__What is expected__
Without including any image, retype the records word for word.

:: Data section ::

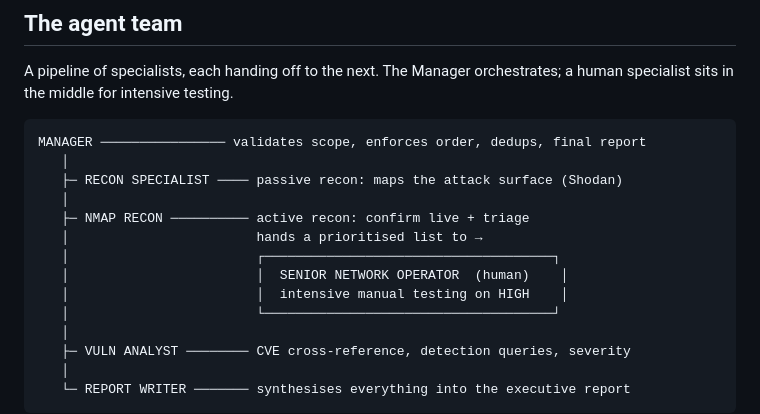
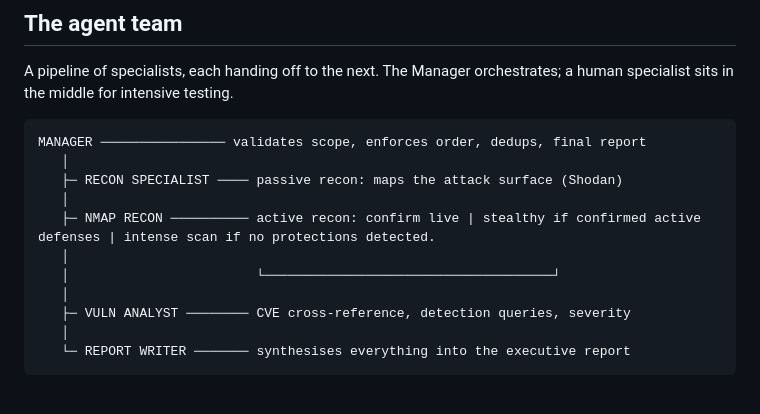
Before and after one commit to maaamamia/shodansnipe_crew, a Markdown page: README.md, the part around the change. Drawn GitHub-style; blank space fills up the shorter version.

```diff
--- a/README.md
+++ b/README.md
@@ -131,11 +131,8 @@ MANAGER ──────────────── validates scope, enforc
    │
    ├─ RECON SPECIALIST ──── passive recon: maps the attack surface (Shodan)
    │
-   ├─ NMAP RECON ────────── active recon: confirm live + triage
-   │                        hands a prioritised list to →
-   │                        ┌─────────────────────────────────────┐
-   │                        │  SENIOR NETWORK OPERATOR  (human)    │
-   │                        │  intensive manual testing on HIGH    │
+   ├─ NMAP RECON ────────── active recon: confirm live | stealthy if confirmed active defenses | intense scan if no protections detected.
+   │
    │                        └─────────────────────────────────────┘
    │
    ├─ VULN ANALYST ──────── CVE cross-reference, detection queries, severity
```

:::

__Solution to this task__
Before and after one commit to maaamamia/shodansnipe_crew, a Markdown page: README.md, the part around the change. Drawn GitHub-style; blank space fills up the shorter version.

```diff
--- a/README.md
+++ b/README.md
@@ -131,11 +131,8 @@ MANAGER ──────────────── validates scope, enforc
    │
    ├─ RECON SPECIALIST ──── passive recon: maps the attack surface (Shodan)
    │
-   ├─ NMAP RECON ────────── active recon: confirm live + triage
-   │                        hands a prioritised list to →
-   │                        ┌─────────────────────────────────────┐
-   │                        │  SENIOR NETWORK OPERATOR  (human)    │
-   │                        │  intensive manual testing on HIGH    │
+   ├─ NMAP RECON ────────── active recon: confirm live | stealthy if confirmed active defenses | intense scan if no protections detected.
+   │
    │                        └─────────────────────────────────────┘
    │
    ├─ VULN ANALYST ──────── CVE cross-reference, detection queries, severity
```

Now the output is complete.